Borders going bankrupt came at a good time for me, then. Last Friday, Matt and I spent a couple hours browsing the forlorn-looking bookshelves, trying to decide what was worth salvaging from the picked-over masses. I had almost convinced myself that I had hit a reasonable price limit when I ran across a book by Stephanie Dowrick called Creative Journal Writing. I promptly placed it on the top of my armload and proceeded to the checkout (well, after browsing all the cooking magazines, which were 40% off).
It was the first book to be eaten up when I got home.
Just kidding. The truth of the matter is that this book has taken the coveted top spot on my Leaning Tower of Books Stack next to my bed (side note about this Leaning Tower–at the beginning of the school year, there was maybe one or two books there. It just goes to show you that even as a poor college student, there’s always enough money for books. At least in my world I convince myself that there is). Babbling aside, I start reading this book and the guilt intensifies–I’ve let an entire TWO MONTHS of my life go undocumented. I am scum.

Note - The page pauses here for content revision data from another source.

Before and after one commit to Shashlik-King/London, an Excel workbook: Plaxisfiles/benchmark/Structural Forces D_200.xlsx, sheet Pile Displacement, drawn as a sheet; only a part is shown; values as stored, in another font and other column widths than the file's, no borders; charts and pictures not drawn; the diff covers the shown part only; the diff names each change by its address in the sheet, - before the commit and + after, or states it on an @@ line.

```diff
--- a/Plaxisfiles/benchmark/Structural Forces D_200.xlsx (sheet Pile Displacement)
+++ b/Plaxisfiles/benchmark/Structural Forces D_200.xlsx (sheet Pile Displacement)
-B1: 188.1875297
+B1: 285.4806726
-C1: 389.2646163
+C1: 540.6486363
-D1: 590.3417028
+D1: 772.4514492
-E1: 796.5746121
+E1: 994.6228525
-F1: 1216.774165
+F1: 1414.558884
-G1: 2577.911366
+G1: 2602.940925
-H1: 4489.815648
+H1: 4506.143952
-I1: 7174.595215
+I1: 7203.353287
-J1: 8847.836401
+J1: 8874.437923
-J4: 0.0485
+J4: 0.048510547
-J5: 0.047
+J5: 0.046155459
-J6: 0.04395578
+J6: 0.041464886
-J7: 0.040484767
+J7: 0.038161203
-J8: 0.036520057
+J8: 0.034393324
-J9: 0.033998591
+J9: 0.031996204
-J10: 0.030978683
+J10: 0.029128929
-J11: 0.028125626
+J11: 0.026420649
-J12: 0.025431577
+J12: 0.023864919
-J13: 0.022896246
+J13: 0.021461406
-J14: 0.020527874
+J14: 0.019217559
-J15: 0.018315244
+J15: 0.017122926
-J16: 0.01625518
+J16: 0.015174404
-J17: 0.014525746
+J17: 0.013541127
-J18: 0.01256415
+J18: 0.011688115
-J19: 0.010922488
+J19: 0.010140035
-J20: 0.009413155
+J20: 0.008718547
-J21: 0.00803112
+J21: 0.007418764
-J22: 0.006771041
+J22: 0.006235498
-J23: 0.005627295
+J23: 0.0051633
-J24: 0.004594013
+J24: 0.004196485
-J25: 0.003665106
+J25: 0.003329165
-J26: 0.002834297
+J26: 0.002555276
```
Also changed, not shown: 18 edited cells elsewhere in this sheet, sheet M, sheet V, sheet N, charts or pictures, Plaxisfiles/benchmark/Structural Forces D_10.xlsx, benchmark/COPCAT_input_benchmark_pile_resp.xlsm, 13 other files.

So to force myself back into the habit, I started doing a prompt-a-day in my journal. Some entries have been more insightful than others, and some have just been to fill a page. But something really curious happened to me this week in the process–all this junk that I’ve been ruminating about every hour, every day for months now has all of the sudden decided to just simmer quietly on the back burner of my mind instead of boiling all over the place on the big front burner (another side note–I hate how there’s only one big burner on our stove. On our literal stove, not on my mind stove, although I guess there’s only one big burner there too). Before, when I had journal-writing as more of a habit, I didn’t seem to have as much on my mind, or at the very least, I didn’t dwell on the same things over and over and over again. Since stopping, it was like a drain getting clogged with handfuls of hair and soap scum and having no Drain-O around. I now know that my journal is my Drain-O. And it’s felt pretty great to un-clog.
Change It Up Successful: Very much so. I’m now motivated once again to start recording things down. Thank you Borders!!